Going into the men’s 5,000m final, the race seemed poised to be a success. Though the prelims were a dramatic display of rain, crashes, and leans at the line, Bowerman’s Ryan Hill clinched an auto-qualifier spot by running 13:22.79 taking 5th in his heat. This being the 4th global championship Hill has run, his confidence going into the final was an exciting thing to behold. With an unfortunate turn of events however, Ryan came down with a viral illness before the final and under the advice of team doctors, would not compete. This left it up to Mohammed Ahmed to represent Bowerman in the 5K final, and after his 8th place finish a few days before in the 10K, Mo once again proved his fitness on the world stage. Going out strong with the lead pack, Ahmed tucked in cozily in 4th behind Rutto, Farah, and Chelimo. Ahmed kept his position more or less coming through the mile sitting in third now with Edris in front, before things got shaken up at 2K by Ethiopia’s Selemon Barega making a move. From here on out, similar to the 10K, Mohammed Ahmed had to hold to the front pack while the Ethiopians tried to break Mo Farah from the front. With dramatic moves being made each lap in the last mile, the build up to the final lap was exhilarating leaving the top six spots all within three seconds of each other. Battling with Barega, Mohammed ended up bettering his 10K placing by two spots, taking 6th in the 5K in 13:35.43, behind Barega in 13:35.34, Kejelcha in 4th in 13:33.51, Chelimo for bronze in 13:33.3, Farah for silver in 13:33.22, and Edris for gold in 13:32.79.

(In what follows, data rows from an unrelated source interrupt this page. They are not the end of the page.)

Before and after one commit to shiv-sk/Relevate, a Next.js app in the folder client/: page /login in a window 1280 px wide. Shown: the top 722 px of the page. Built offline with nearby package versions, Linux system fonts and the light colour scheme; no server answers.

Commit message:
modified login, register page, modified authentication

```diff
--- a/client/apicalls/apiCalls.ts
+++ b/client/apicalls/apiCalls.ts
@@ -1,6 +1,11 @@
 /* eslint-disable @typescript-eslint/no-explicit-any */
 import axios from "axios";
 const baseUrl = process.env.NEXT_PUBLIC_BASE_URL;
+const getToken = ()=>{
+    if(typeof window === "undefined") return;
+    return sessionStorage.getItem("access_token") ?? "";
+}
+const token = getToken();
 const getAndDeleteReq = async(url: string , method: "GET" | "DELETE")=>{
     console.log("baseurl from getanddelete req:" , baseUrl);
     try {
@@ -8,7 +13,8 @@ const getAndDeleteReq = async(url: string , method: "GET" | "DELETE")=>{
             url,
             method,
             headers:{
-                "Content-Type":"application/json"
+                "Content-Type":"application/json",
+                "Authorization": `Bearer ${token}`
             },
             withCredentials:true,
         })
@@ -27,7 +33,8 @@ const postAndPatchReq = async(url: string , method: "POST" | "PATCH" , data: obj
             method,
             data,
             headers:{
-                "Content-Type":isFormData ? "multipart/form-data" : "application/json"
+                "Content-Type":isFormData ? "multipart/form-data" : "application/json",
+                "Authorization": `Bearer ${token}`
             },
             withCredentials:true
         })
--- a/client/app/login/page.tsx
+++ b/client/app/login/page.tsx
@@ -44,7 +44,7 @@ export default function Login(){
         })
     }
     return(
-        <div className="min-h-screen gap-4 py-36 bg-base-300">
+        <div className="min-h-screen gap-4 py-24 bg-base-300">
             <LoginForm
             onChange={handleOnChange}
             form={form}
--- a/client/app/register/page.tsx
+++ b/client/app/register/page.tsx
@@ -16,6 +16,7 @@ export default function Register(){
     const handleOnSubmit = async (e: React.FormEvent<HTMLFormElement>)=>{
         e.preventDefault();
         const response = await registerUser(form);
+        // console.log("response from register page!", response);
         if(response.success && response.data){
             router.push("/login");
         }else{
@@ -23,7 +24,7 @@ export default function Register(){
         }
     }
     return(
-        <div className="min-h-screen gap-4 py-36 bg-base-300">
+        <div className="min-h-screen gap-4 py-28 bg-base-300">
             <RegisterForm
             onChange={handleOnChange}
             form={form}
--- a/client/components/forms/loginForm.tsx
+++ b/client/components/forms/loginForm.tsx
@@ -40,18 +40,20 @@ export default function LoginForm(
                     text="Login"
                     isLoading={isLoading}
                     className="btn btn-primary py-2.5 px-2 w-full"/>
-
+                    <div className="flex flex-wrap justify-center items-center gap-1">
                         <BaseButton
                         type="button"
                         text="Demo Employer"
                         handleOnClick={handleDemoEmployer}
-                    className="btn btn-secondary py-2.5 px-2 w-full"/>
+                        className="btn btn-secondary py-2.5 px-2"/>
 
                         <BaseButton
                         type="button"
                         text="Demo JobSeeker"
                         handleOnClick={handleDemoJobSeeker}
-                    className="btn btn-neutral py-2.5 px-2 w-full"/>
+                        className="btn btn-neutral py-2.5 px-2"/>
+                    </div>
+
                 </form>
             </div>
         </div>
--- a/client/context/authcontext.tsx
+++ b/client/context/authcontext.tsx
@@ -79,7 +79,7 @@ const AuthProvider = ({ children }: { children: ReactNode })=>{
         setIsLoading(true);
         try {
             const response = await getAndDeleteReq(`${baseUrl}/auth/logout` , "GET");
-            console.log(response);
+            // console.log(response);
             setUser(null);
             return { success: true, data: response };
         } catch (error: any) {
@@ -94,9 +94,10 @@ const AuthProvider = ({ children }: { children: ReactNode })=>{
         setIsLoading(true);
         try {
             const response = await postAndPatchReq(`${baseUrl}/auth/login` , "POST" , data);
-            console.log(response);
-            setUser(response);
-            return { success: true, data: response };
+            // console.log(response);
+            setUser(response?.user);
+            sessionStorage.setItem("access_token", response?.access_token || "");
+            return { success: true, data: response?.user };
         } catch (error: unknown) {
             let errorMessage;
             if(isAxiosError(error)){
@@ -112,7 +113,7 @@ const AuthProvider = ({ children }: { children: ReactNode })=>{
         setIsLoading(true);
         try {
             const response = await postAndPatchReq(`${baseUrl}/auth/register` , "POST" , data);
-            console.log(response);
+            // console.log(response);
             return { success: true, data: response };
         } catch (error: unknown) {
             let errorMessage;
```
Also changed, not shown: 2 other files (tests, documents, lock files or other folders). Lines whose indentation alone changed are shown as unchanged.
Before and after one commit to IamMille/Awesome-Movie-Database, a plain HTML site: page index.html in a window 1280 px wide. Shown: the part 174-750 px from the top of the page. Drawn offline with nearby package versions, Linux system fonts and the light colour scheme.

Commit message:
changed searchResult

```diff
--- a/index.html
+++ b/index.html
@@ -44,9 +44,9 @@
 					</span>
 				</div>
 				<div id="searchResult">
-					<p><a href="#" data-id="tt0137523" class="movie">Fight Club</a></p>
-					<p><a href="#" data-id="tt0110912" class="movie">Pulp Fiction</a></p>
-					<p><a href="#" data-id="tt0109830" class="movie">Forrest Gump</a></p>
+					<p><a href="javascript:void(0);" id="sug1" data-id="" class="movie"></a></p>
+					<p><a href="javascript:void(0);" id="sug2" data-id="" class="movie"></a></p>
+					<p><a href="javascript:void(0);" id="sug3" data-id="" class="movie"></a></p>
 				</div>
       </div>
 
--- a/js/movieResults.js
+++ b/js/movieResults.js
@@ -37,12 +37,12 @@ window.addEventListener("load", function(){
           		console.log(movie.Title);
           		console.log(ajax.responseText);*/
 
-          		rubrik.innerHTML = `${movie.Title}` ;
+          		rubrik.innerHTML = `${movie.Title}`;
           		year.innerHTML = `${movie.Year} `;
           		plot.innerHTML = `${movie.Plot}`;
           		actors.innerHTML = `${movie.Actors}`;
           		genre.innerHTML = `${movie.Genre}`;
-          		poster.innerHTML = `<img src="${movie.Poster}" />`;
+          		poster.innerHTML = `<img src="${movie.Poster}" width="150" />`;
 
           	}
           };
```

After a perfectly executed prelim, Shelby Houlihan was looking to capitalize on her fitness and race fearlessly in the 5,000m final. Going out quite tactically, beginning in an 82 second lap, the race opened up to no one’s surprise when Ethiopia’s Almaz Ayana and Kenya’s Hellen Obiri began hammering off the front around 1.5K. Playing out similarly to the 10,000m final, except Ayana having company in the form of Obiri this time, two chase packs formed behind the strong move being made off the front. Houlihan tucked in with fellow Americans Molly Huddle and Shannon Rowbury. Playing it patiently, Houlihan’s hopes for the day came up a bit short with a 13th place finish in 15:06.4, right behind Huddle in 12th in 15:05.2, and Rowbury in 9th in 14:59.92. Frustrated but not put out, Houlihan voiced the sentiment of missing an opportunity to display the fitness she clearly is in after her victory at the USA Track and Field Championships. Looking to capitalize on some late racing, Houlihan will be on the track very soon to hopefully run the race she’s capable of.